> [Extracted records]
────────────────────

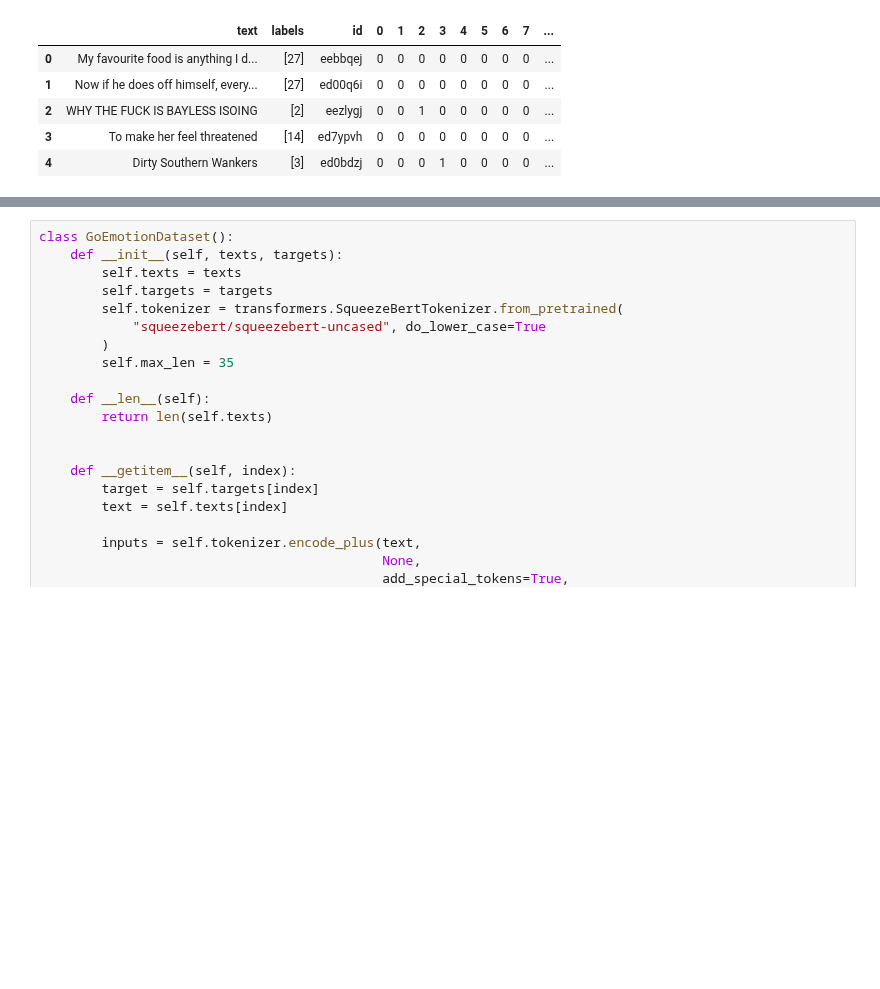
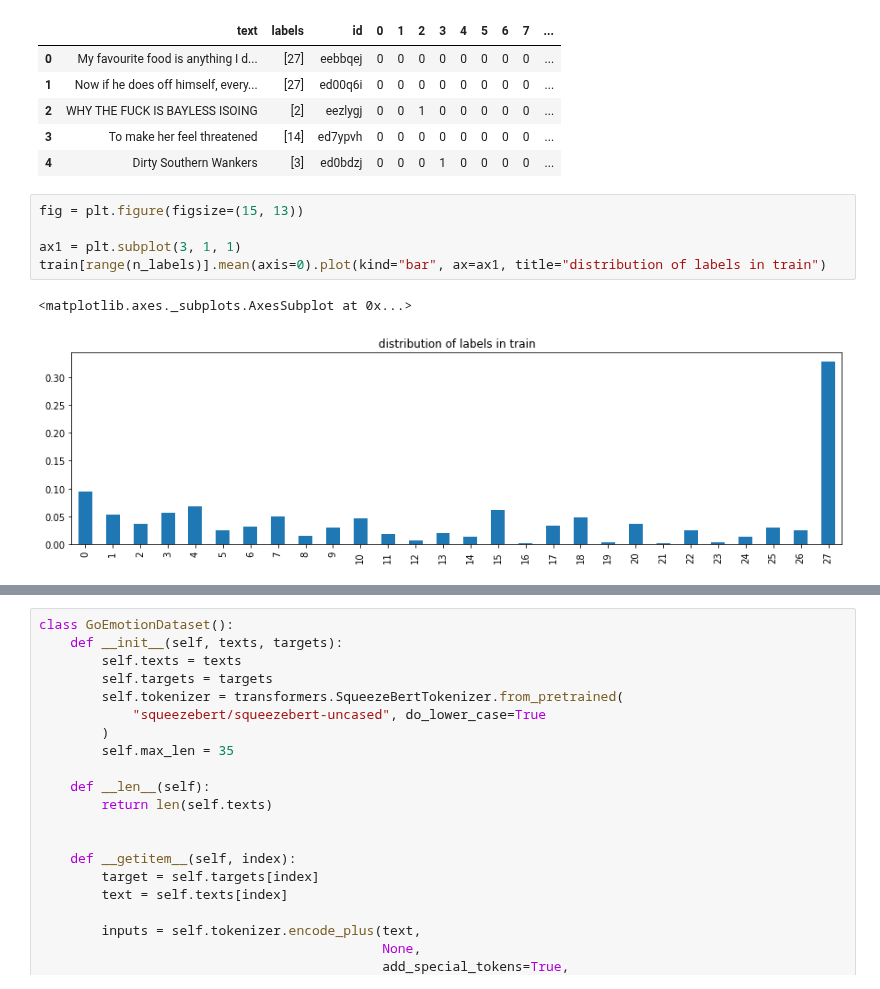
Before and after one commit to yanada1307/14IF_Multi-label-Emotion-Classification, a Jupyter notebook: Proyek_PBA_Sprinkle.ipynb, the cells around one changed output, grey strips where cells are left out. Cells and saved outputs as stored; diff of their text form; blank space fills up the shorter version.

Commit message:
Distribution of labels in train, validation and test

```diff
--- a/Proyek_PBA_Sprinkle.ipynb
+++ b/Proyek_PBA_Sprinkle.ipynb
@@ -136,3 +136,11 @@ train.head()
 | 2 | WHY THE FUCK IS BAYLESS ISOING | [2] | eezlygj | 0 | 0 | 1 | 0 | 0 | 0 | 0 | 0 | ... |
 | 3 | To make her feel threatened | [14] | ed7ypvh | 0 | 0 | 0 | 0 | 0 | 0 | 0 | 0 | ... |
 | 4 | Dirty Southern Wankers | [3] | ed0bdzj | 0 | 0 | 0 | 1 | 0 | 0 | 0 | 0 | ... |
+# %%
+fig = plt.figure(figsize=(15, 13))
+
+ax1 = plt.subplot(3, 1, 1)
+train[range(n_labels)].mean(axis=0).plot(kind="bar", ax=ax1, title="distribution of labels in train")
+# %% [output]
+<matplotlib.axes._subplots.AxesSubplot at 0x...>
+[figure, added]
```
Also changed, not shown: parts of 2 cells of this notebook.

────────────────────

> [Exercise directions] Repeat the material above in full and exactly, apart from the pictures.

> [Answer space]
Before and after one commit to yanada1307/14IF_Multi-label-Emotion-Classification, a Jupyter notebook: Proyek_PBA_Sprinkle.ipynb, the cells around one changed output, grey strips where cells are left out. Cells and saved outputs as stored; diff of their text form; blank space fills up the shorter version.

Commit message:
Distribution of labels in train, validation and test

```diff
--- a/Proyek_PBA_Sprinkle.ipynb
+++ b/Proyek_PBA_Sprinkle.ipynb
@@ -136,3 +136,11 @@ train.head()
 | 2 | WHY THE FUCK IS BAYLESS ISOING | [2] | eezlygj | 0 | 0 | 1 | 0 | 0 | 0 | 0 | 0 | ... |
 | 3 | To make her feel threatened | [14] | ed7ypvh | 0 | 0 | 0 | 0 | 0 | 0 | 0 | 0 | ... |
 | 4 | Dirty Southern Wankers | [3] | ed0bdzj | 0 | 0 | 0 | 1 | 0 | 0 | 0 | 0 | ... |
+# %%
+fig = plt.figure(figsize=(15, 13))
+
+ax1 = plt.subplot(3, 1, 1)
+train[range(n_labels)].mean(axis=0).plot(kind="bar", ax=ax1, title="distribution of labels in train")
+# %% [output]
+<matplotlib.axes._subplots.AxesSubplot at 0x...>
+[figure, added]
```
Also changed, not shown: parts of 2 cells of this notebook.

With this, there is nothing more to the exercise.